* **Exercise goal**
For the data that follows, state how many lines hold the string "package", giving the number by itself.

Saved data entries
#####

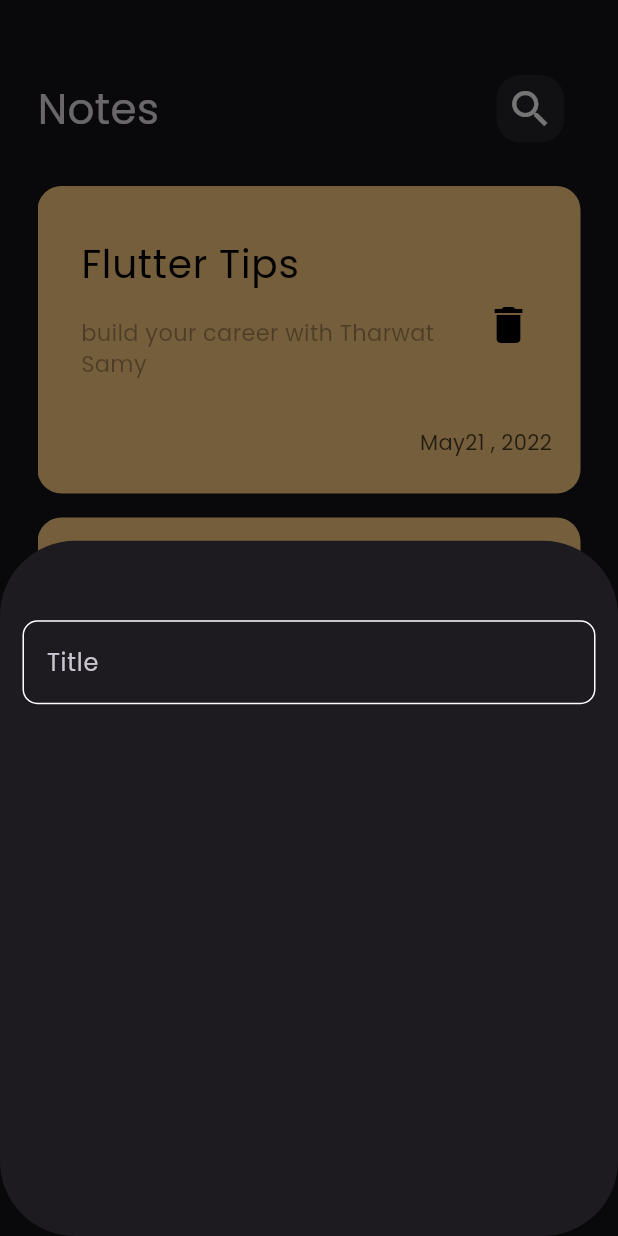
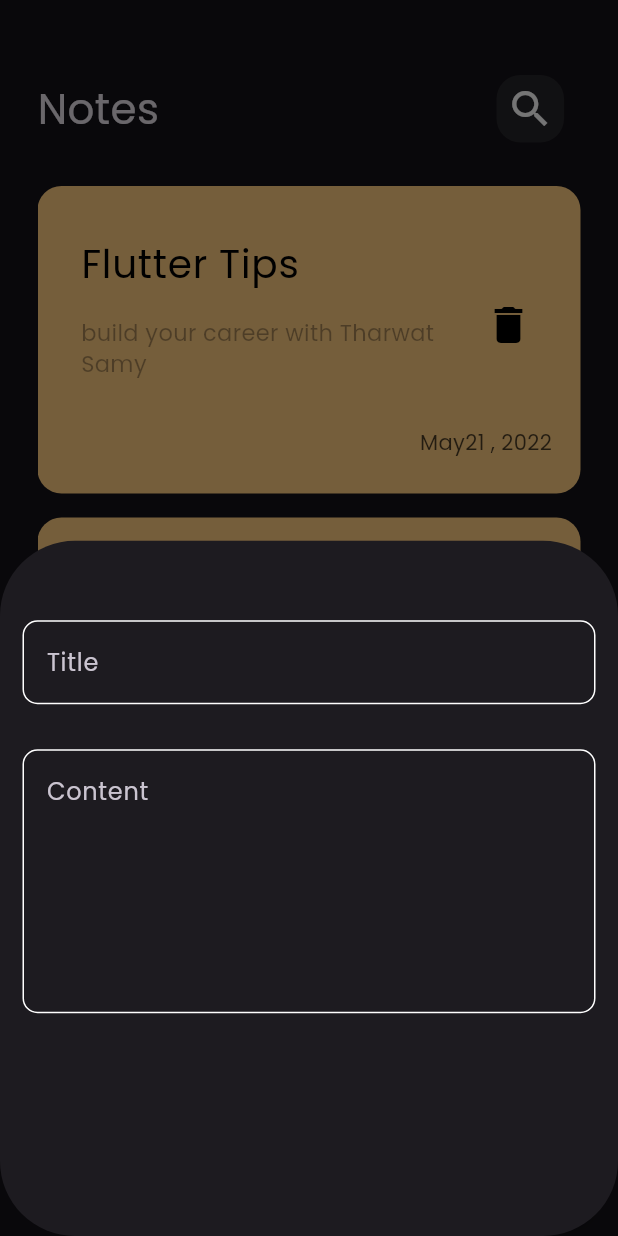
Before and after one commit to iYoussefAdly/notes_app, a Flutter app: the screen it shows after launch, after a tap on the "add" icon, on a phone screen of 412 x 824 dp. Run offline on Flutter 3.47's test engine with Material 3 defaults, Android fonts, the phone set to English and light mode, and no system bars.

Commit message:
add CustomTextField to AddNoteBottomSheet

```diff
--- a/lib/widgets/add_note_bottom_sheet.dart
+++ b/lib/widgets/add_note_bottom_sheet.dart
@@ -12,8 +12,14 @@ class AddNoteBottomSheet extends StatelessWidget {
         children: [
           Padding(
             padding: const EdgeInsets.only(top: 38),
-            child: CustomTextField(),
-          )
+            child: CustomTextField(
+              hint: 'Title',
+            ),
+          ),
+          SizedBox(
+            height: 30,
+          ),
+          CustomTextField(hint: 'Content',maxLines: 6,)
         ],
       ),
     );
--- a/lib/widgets/custom_text_field.dart
+++ b/lib/widgets/custom_text_field.dart
@@ -2,24 +2,26 @@ import 'package:flutter/material.dart';
 import 'package:notes_app/widgets/constants.dart';
 
 class CustomTextField extends StatelessWidget {
-  const CustomTextField({super.key});
-
+  const CustomTextField({super.key, required this.hint, this.maxLines=1});
+  final String hint;
+  final int maxLines;
   @override
   Widget build(BuildContext context) {
     return TextField(
+      maxLines: maxLines,
       cursorColor: kPrimaryColor,
       decoration: InputDecoration(
-        hintText: 'Title',
+        hintText: hint,
         focusedBorder: buildBorder(kPrimaryColor),
-        enabledBorder:buildBorder()
+        enabledBorder: buildBorder(),
       ),
     );
   }
 
   OutlineInputBorder buildBorder([Color? color]) {
     return OutlineInputBorder(
-        borderRadius: BorderRadius.circular(10),
-        borderSide: BorderSide(color:color??Colors.white)
-      );
+      borderRadius: BorderRadius.circular(10),
+      borderSide: BorderSide(color: color ?? Colors.white),
+    );
   }
 }
```
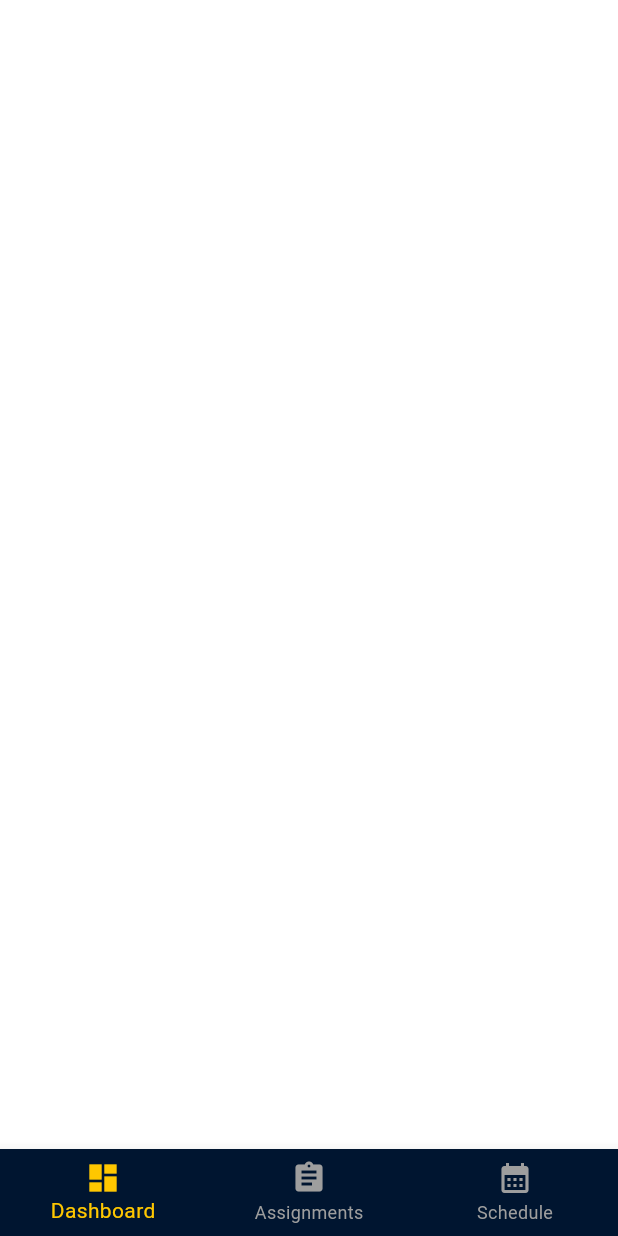
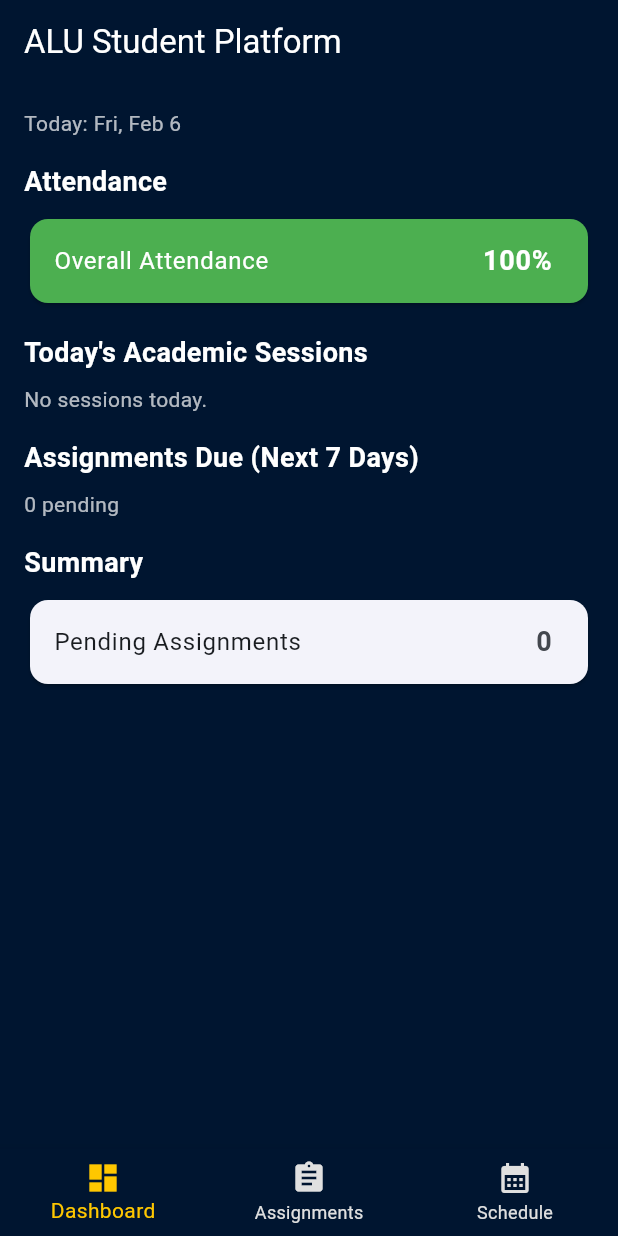
Before and after one commit to MohamDah/alu_student_platform, a Flutter app: the screen it shows after launch, on a phone screen of 412 x 824 dp. Run offline on Flutter 3.47's test engine with Material 3 defaults, Android fonts, the phone set to English and light mode, and no system bars; our stand-ins replace shared_preferences.

Commit message:
Updating the main.dart
Finalized the home dashboard and connected it to the new files.

```diff
--- a/lib/main.dart
+++ b/lib/main.dart
@@ -2,9 +2,10 @@ import 'dart:convert';
 
 import 'package:alu_student_platform/models/academic_session.dart';
 import 'package:alu_student_platform/screens/schedule_screen.dart';
+import 'package:alu_student_platform/theme/alu_colors.dart';
 import 'package:flutter/material.dart';
+import 'package:intl/intl.dart';
 import 'package:shared_preferences/shared_preferences.dart';
-import 'theme/alu_colors.dart';
 
 void main() {
   runApp(const StudentApp());
@@ -19,9 +20,8 @@ class StudentApp extends StatelessWidget {
       title: 'ALU Student Platform',
       debugShowCheckedModeBanner: false,
       theme: ThemeData(
-        primaryColor: ALUColors.navyBlue,
-        scaffoldBackgroundColor: ALUColors.white,
         useMaterial3: true,
+        scaffoldBackgroundColor: ALUColors.navyBlue,
         colorScheme: ColorScheme.fromSeed(
           seedColor: ALUColors.navyBlue,
           primary: ALUColors.navyBlue,
@@ -30,10 +30,6 @@ class StudentApp extends StatelessWidget {
         appBarTheme: const AppBarTheme(
           backgroundColor: ALUColors.navyBlue,
           foregroundColor: ALUColors.white,
-        ),
-        floatingActionButtonTheme: const FloatingActionButtonThemeData(
-          backgroundColor: ALUColors.yellow,
-          foregroundColor: ALUColors.navyBlue,
         ),
       ),
       home: const MainNavigationScreen(),
@@ -60,11 +56,10 @@ class _MainNavigationScreenState extends State<MainNavigationScreen> {
 
   Future<void> _loadData() async {
     final prefs = await SharedPreferences.getInstance();
+    final raw = prefs.getString('sessions') ?? '[]';
     setState(() {
-      final sessionString = prefs.getString('sessions') ?? '[]';
-
-      _sessions = (jsonDecode(sessionString) as List)
-          .map((i) => AcademicSession.fromJson(i))
+      _sessions = (jsonDecode(raw) as List)
+          .map((e) => AcademicSession.fromJson(e))
           .toList();
     });
   }
@@ -77,36 +72,29 @@ class _MainNavigationScreenState extends State<MainNavigationScreen> {
     );
   }
 
-  void _updateSession(List<AcademicSession> newList) {
-    setState(() => _sessions = newList);
+  void _updateSessions(List<AcademicSession> updated) {
+    setState(() => _sessions = updated);
     _saveData();
-  }
-
-  void _onItemTapped(int index) {
-    setState(() {
-      _selectedIndex = index;
-    });
   }
 
   @override
   Widget build(BuildContext context) {
-    final List<Widget> screens = [
-      Center(
-        child: Text('Dashboard Screen', style: TextStyle(color: Colors.white)),
-      ),
-      Center(
-        child: Text(
-          'Assignments Screen',
-          style: TextStyle(color: Colors.white),
-        ),
-      ),
-      ScheduleScreen(sessions: _sessions, onUpdate: _updateSession),
+    final screens = [
+      DashboardScreen(sessions: _sessions),
+      const AssignmentsPlaceholder(),
+      ScheduleScreen(sessions: _sessions, onUpdate: _updateSessions),
     ];
+
     return Scaffold(
+      appBar: AppBar(title: const Text('ALU Student Platform')),
       body: screens[_selectedIndex],
       bottomNavigationBar: BottomNavigationBar(
         backgroundColor: ALUColors.navyBlue,
-        items: const <BottomNavigationBarItem>[
+        currentIndex: _selectedIndex,
+        selectedItemColor: ALUColors.yellow,
+        unselectedItemColor: ALUColors.grey,
+        onTap: (i) => setState(() => _selectedIndex = i),
+        items: const [
           BottomNavigationBarItem(
             icon: Icon(Icons.dashboard),
             label: 'Dashboard',
@@ -120,11 +108,134 @@ class _MainNavigationScreenState extends State<MainNavigationScreen> {
             label: 'Schedule',
           ),
         ],
-        currentIndex: _selectedIndex,
-        selectedItemColor: ALUColors.yellow,
-        unselectedItemColor: Colors.grey,
-        onTap: _onItemTapped,
       ),
     );
   }
 }
+
+class DashboardScreen extends StatelessWidget {
+  final List<AcademicSession> sessions;
+
+  const DashboardScreen({super.key, required this.sessions});
+
+  @override
+  Widget build(BuildContext context) {
+    final now = DateTime.now();
+    final todaySessions = sessions
+        .where(
+          (s) =>
+              s.date.year == now.year &&
+              s.date.month == now.month &&
+              s.date.day == now.day,
+        )
+        .toList();
+
+    final upcomingAssignments = 0;
+    final presentCount =
+        sessions.where((s) => s.isPresent == true).length;
+    final attendance =
+        sessions.isEmpty ? 100 : ((presentCount / sessions.length) * 100).round();
+    final atRisk = attendance < 75;
+
+    return SingleChildScrollView(
+      padding: const EdgeInsets.all(16),
+      child: Column(
+        crossAxisAlignment: CrossAxisAlignment.start,
+        children: [
+          Text(
+            'Today: ${DateFormat('EEE, MMM d').format(now)}',
+            style: const TextStyle(color: Colors.white70),
+          ),
+          const SizedBox(height: 16),
+          _section('Attendance'),
+          Card(
+            color: atRisk ? ALUColors.redRisk : Colors.green,
+            child: ListTile(
+              title: const Text(
+                'Overall Attendance',
+                style: TextStyle(color: ALUColors.white),
+              ),
+              trailing: Text(
+                '$attendance%',
+                style: const TextStyle(
+                  color: ALUColors.white,
+                  fontSize: 18,
+                  fontWeight: FontWeight.bold,
+                ),
+              ),
+            ),
+          ),
+          const SizedBox(height: 16),
+          _section("Today's Academic Sessions"),
+          todaySessions.isEmpty
+              ? const Text(
+                  'No sessions today.',
+                  style: TextStyle(color: Colors.white70),
+                )
+              : Column(
+                  children: todaySessions
+                      .map(
+                        (s) => Card(
+                          child: ListTile(
+                            title: Text(s.title),
+                            subtitle: Text(
+                              '${s.startTime.format(context)} - ${s.endTime.format(context)}',
+                            ),
+                          ),
+                        ),
+                      )
+                      .toList(),
+                ),
+          const SizedBox(height: 16),
+          _section('Assignments Due (Next 7 Days)'),
+          Text(
+            '$upcomingAssignments pending',
+            style: const TextStyle(color: Colors.white70),
+          ),
+          const SizedBox(height: 16),
+          _section('Summary'),
+          Card(
+            child: ListTile(
+              title: const Text('Pending Assignments'),
+              trailing: Text(
+                upcomingAssignments.toString(),
+                style: const TextStyle(
+                  fontWeight: FontWeight.bold,
+                  fontSize: 18,
+                ),
+              ),
+            ),
+          ),
+        ],
+      ),
+    );
+  }
+
+  Widget _section(String title) {
+    return Padding(
+      padding: const EdgeInsets.only(bottom: 8),
+      child: Text(
+        title,
+        style: const TextStyle(
+          color: ALUColors.white,
+          fontSize: 18,
+          fontWeight: FontWeight.bold,
+        ),
+      ),
+    );
+  }
+}
+
+class AssignmentsPlaceholder extends StatelessWidget {
+  const AssignmentsPlaceholder({super.key});
+
+  @override
+  Widget build(BuildContext context) {
+    return const Center(
+      child: Text(
+        'Assignments Screen',
+        style: TextStyle(color: ALUColors.white),
+      ),
+    );
+  }
+}
```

#####

* **Task result**
8